• [EXERCISE INSTRUCTIONS]
Set the records down again exactly, apart from any pictures in them.

### SOURCE MATERIAL

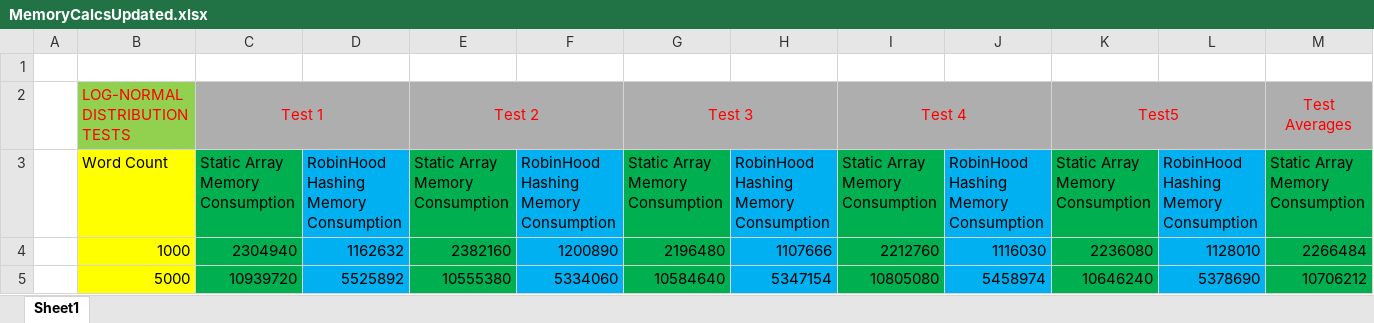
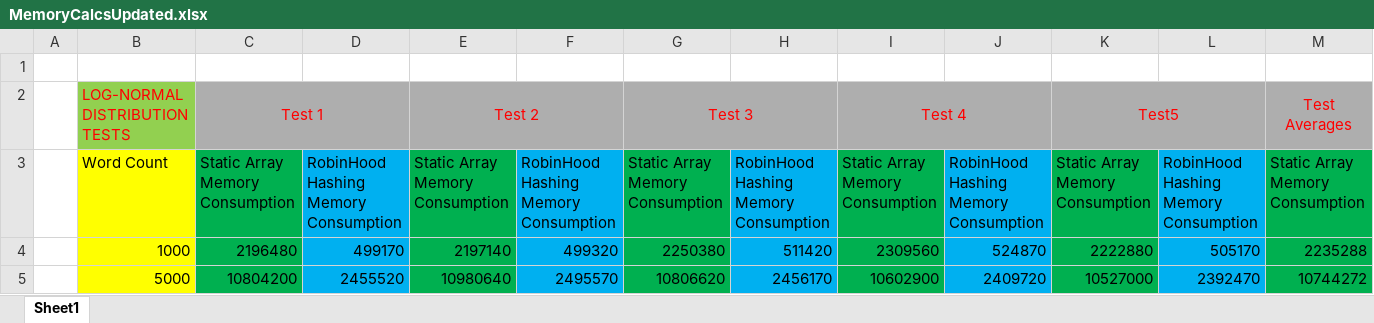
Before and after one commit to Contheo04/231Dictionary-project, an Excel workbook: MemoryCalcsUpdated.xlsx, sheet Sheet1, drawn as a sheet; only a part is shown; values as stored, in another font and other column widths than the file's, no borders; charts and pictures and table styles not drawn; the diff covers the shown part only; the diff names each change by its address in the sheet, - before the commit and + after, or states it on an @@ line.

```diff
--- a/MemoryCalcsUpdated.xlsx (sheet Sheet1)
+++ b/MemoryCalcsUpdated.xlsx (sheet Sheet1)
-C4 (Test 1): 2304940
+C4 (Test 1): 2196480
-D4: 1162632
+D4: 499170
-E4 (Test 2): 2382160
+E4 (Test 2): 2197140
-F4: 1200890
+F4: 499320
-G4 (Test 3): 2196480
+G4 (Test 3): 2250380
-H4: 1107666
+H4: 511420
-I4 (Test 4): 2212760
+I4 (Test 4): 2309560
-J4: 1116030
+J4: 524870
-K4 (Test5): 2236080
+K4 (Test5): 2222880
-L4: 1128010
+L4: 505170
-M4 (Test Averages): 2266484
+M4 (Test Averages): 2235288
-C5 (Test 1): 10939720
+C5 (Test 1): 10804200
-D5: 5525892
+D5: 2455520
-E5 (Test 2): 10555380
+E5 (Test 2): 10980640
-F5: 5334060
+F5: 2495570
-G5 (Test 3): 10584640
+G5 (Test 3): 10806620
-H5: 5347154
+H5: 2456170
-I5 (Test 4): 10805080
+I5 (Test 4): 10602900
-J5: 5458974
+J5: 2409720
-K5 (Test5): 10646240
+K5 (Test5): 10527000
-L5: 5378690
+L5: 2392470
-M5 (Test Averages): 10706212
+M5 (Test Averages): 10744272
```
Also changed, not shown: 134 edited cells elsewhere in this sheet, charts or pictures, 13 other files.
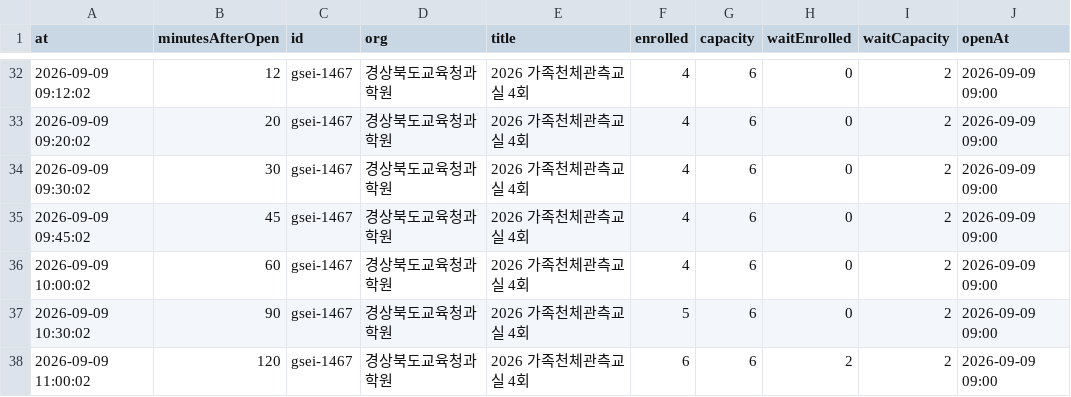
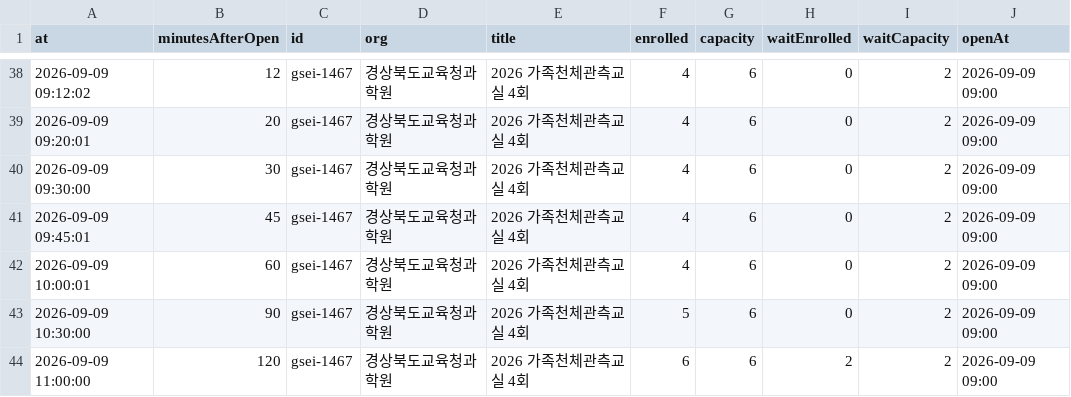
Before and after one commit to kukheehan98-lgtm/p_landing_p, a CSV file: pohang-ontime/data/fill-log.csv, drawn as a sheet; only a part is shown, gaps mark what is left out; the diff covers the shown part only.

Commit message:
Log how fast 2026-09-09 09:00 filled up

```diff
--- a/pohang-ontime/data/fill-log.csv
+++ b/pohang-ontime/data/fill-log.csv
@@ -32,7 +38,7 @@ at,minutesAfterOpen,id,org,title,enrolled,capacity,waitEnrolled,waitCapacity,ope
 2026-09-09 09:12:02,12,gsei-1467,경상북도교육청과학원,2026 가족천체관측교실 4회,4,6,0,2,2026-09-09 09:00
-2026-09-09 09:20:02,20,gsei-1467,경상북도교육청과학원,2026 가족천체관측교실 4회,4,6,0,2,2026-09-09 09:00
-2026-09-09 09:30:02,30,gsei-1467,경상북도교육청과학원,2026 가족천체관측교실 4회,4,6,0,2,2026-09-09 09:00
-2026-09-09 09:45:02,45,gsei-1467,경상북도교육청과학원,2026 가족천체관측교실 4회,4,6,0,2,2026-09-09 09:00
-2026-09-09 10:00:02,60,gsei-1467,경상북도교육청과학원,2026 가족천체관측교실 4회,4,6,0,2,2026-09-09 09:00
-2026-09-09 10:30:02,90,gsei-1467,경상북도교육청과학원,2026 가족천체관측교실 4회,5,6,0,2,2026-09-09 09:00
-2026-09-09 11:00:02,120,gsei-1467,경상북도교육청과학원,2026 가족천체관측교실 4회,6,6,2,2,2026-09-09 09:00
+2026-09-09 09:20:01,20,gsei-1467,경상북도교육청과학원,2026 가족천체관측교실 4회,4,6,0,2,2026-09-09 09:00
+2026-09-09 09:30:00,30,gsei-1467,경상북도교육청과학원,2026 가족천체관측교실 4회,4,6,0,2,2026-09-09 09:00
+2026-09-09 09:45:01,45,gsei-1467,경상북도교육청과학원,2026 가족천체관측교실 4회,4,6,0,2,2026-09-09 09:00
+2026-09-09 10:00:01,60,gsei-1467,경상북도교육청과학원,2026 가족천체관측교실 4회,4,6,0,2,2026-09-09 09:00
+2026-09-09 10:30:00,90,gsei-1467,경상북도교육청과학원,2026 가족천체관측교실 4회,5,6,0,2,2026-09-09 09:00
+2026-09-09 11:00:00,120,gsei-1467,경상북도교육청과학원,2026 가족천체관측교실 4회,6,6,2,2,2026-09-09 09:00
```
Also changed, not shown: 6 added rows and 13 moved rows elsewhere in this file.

######

• [OUTPUT FOR THIS EXERCISE]
Before and after one commit to Contheo04/231Dictionary-project, an Excel workbook: MemoryCalcsUpdated.xlsx, sheet Sheet1, drawn as a sheet; only a part is shown; values as stored, in another font and other column widths than the file's, no borders; charts and pictures and table styles not drawn; the diff covers the shown part only; the diff names each change by its address in the sheet, - before the commit and + after, or states it on an @@ line.

```diff
--- a/MemoryCalcsUpdated.xlsx (sheet Sheet1)
+++ b/MemoryCalcsUpdated.xlsx (sheet Sheet1)
-C4 (Test 1): 2304940
+C4 (Test 1): 2196480
-D4: 1162632
+D4: 499170
-E4 (Test 2): 2382160
+E4 (Test 2): 2197140
-F4: 1200890
+F4: 499320
-G4 (Test 3): 2196480
+G4 (Test 3): 2250380
-H4: 1107666
+H4: 511420
-I4 (Test 4): 2212760
+I4 (Test 4): 2309560
-J4: 1116030
+J4: 524870
-K4 (Test5): 2236080
+K4 (Test5): 2222880
-L4: 1128010
+L4: 505170
-M4 (Test Averages): 2266484
+M4 (Test Averages): 2235288
-C5 (Test 1): 10939720
+C5 (Test 1): 10804200
-D5: 5525892
+D5: 2455520
-E5 (Test 2): 10555380
+E5 (Test 2): 10980640
-F5: 5334060
+F5: 2495570
-G5 (Test 3): 10584640
+G5 (Test 3): 10806620
-H5: 5347154
+H5: 2456170
-I5 (Test 4): 10805080
+I5 (Test 4): 10602900
-J5: 5458974
+J5: 2409720
-K5 (Test5): 10646240
+K5 (Test5): 10527000
-L5: 5378690
+L5: 2392470
-M5 (Test Averages): 10706212
+M5 (Test Averages): 10744272
```
Also changed, not shown: 134 edited cells elsewhere in this sheet, charts or pictures, 13 other files.
Before and after one commit to kukheehan98-lgtm/p_landing_p, a CSV file: pohang-ontime/data/fill-log.csv, drawn as a sheet; only a part is shown, gaps mark what is left out; the diff covers the shown part only.

Commit message:
Log how fast 2026-09-09 09:00 filled up

```diff
--- a/pohang-ontime/data/fill-log.csv
+++ b/pohang-ontime/data/fill-log.csv
@@ -32,7 +38,7 @@ at,minutesAfterOpen,id,org,title,enrolled,capacity,waitEnrolled,waitCapacity,ope
 2026-09-09 09:12:02,12,gsei-1467,경상북도교육청과학원,2026 가족천체관측교실 4회,4,6,0,2,2026-09-09 09:00
-2026-09-09 09:20:02,20,gsei-1467,경상북도교육청과학원,2026 가족천체관측교실 4회,4,6,0,2,2026-09-09 09:00
-2026-09-09 09:30:02,30,gsei-1467,경상북도교육청과학원,2026 가족천체관측교실 4회,4,6,0,2,2026-09-09 09:00
-2026-09-09 09:45:02,45,gsei-1467,경상북도교육청과학원,2026 가족천체관측교실 4회,4,6,0,2,2026-09-09 09:00
-2026-09-09 10:00:02,60,gsei-1467,경상북도교육청과학원,2026 가족천체관측교실 4회,4,6,0,2,2026-09-09 09:00
-2026-09-09 10:30:02,90,gsei-1467,경상북도교육청과학원,2026 가족천체관측교실 4회,5,6,0,2,2026-09-09 09:00
-2026-09-09 11:00:02,120,gsei-1467,경상북도교육청과학원,2026 가족천체관측교실 4회,6,6,2,2,2026-09-09 09:00
+2026-09-09 09:20:01,20,gsei-1467,경상북도교육청과학원,2026 가족천체관측교실 4회,4,6,0,2,2026-09-09 09:00
+2026-09-09 09:30:00,30,gsei-1467,경상북도교육청과학원,2026 가족천체관측교실 4회,4,6,0,2,2026-09-09 09:00
+2026-09-09 09:45:01,45,gsei-1467,경상북도교육청과학원,2026 가족천체관측교실 4회,4,6,0,2,2026-09-09 09:00
+2026-09-09 10:00:01,60,gsei-1467,경상북도교육청과학원,2026 가족천체관측교실 4회,4,6,0,2,2026-09-09 09:00
+2026-09-09 10:30:00,90,gsei-1467,경상북도교육청과학원,2026 가족천체관측교실 4회,5,6,0,2,2026-09-09 09:00
+2026-09-09 11:00:00,120,gsei-1467,경상북도교육청과학원,2026 가족천체관측교실 4회,6,6,2,2,2026-09-09 09:00
```
Also changed, not shown: 6 added rows and 13 moved rows elsewhere in this file.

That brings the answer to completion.